Acura has been a little bit of a joke lately. They've become a brand about shield grilles, crazy headlights and cars that are about as memorable as a trip to Dunkin' Donuts. That could be why Honda's made some recent moves to show they're serious about making good Acuras.
Today, Honda announced it was officially breaking the Honda and Acura divisions into two separate entities beginning next month, with its own sales and marketing strategies. This was the second step after giving Acura a bespoke product planning department. It's moving in the right direction.
American Honda sales exec John Mendel said in the release:
The realignment strategy that has created a new Acura Division reflects our growing commitment and the increased level of resources and leadership we are focusing on the Acura brand on a global basis.
Global, huh? You sense they've noticed what Nissan is doing with Infiniti lately.
Those who closely follow Jalopnik may have guessed that we're totally underwhelmed by anything Acura's turning out these days. In fact, it's easy to write Acura off based on what they're currently selling.
While competent and not offensively ugly, there isn't an Acura on sale to really get excited about. They make good cars, not great ones. And there are some truly great cars on sale today. Worse, Acura has made great cars before. Even if they didn't have great style.

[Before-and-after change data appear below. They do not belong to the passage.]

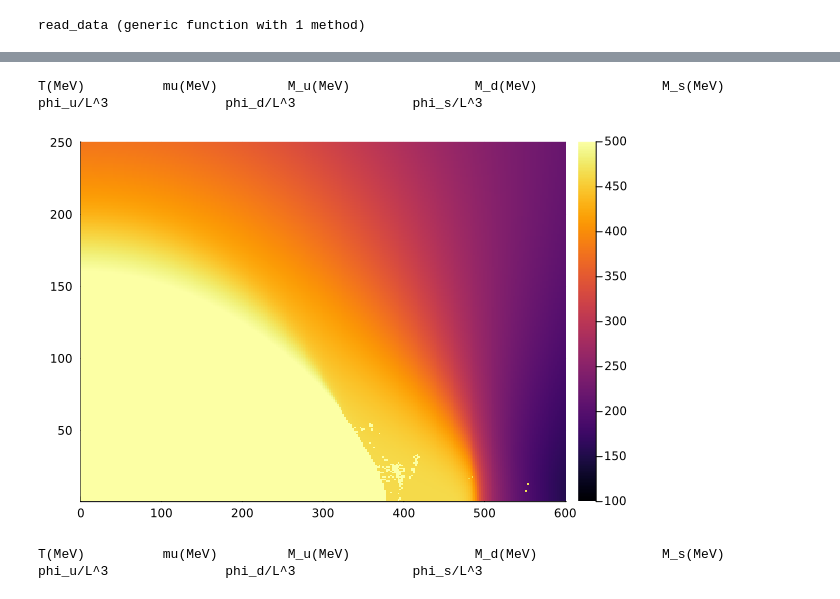
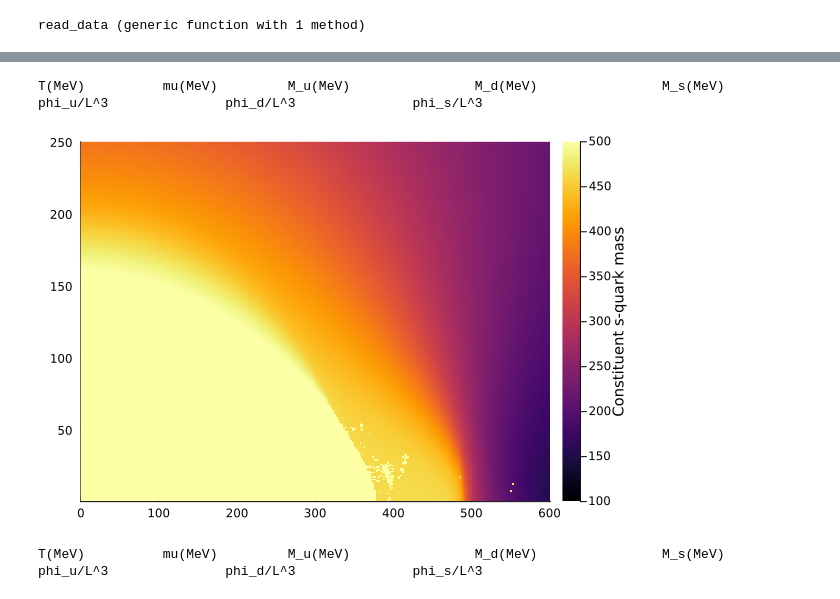
Before and after one commit to jskMNMGCH/ThreeFlavor_NJL_model, a Jupyter notebook: ThreeFlavor_NJL_Plot.ipynb, the cells around one changed output, grey strips where cells are left out. Saved outputs shown, nothing was run; the diff lists cells and outputs as text; code cells hidden in the pictures.

```diff
--- a/ThreeFlavor_NJL_Plot.ipynb
+++ b/ThreeFlavor_NJL_Plot.ipynb
@@ -52,17 +55,19 @@ T(MeV)          mu(MeV)         M_u(MeV)                M_d(MeV)
 # %%
 T, mu, M_u, M_d, M_s = read_data("src/data_three_flavor_njl_GL2=1_835_KL5=12_36.txt")
 T_u = sort(unique(T))
 mu_u = sort(unique(mu))
 M_s_mat = reshape(M_s, sqrt(length(M_s))|>Int, sqrt(length(M_s))|>Int) |> permutedims
 # Juliaは column-major order !
 max_value = maximum(M_s[.!isnan.(M_s)])
 min_value = minimum(M_s[.!isnan.(M_s)])
 heatmap(mu_u, T_u, M_s_mat;
     clim=(floor(min_value, digits=-2),round(max_value, digits=-2)),
+    colorbar_title="Constituent s-quark mass",
 )
+# savefig("fig/strange_qurk_condensate.png")
 # %% [output]
 T(MeV)          mu(MeV)         M_u(MeV)                M_d(MeV)                M_s(MeV)                phi_u/L^3               phi_d/L^3               phi_s/L^3
-[figure, old version]
+[figure, new version]
 # %%
 T, mu, M_u, M_d, M_s = read_data("src/data_three_flavor_njl_GL2=1_835_KL5=9_29.txt")
 T_u = sort(unique(T))
```
Also changed, not shown: parts of 1 cell of this notebook, 2 other files.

Acuras, aside from the NSX, have ever been iconic cars in the looks department. Handsome, yes. But calling these design classics is a stretch.
It's not their fault, though. Since its birth, Acura has largely been an outlet for American Honda to sell more expensive/quirkier Hondas marketed in Europe and Japan. There was hardly any effort or money spent making them look more special than mainstream models.
The introduction of the MDX changed that and that crossover is Acura's biggest hit right now. And when Acura did get a design language of its own, it got it very wrong with the current TL and the silver beaks everywhere. It took risks that failed. It's time to take some more risks, rather than trying to be conservative. We already have Lexus for that.
I'm sure the NSX will be great, but it isn't here yet. The TLX looks... fine. The RLX SH-AWD Hybrid is actually full of fascinating tech in an anonymous wrapper, so it could make a great sleeper. But why don't they just make all of the RLXs that interesting?
Dig some ways through and Acura has the pieces to make interesting cars that will be more than modified Hondas for much more money. So perhaps more autonomy is exactly what the doctor ordered.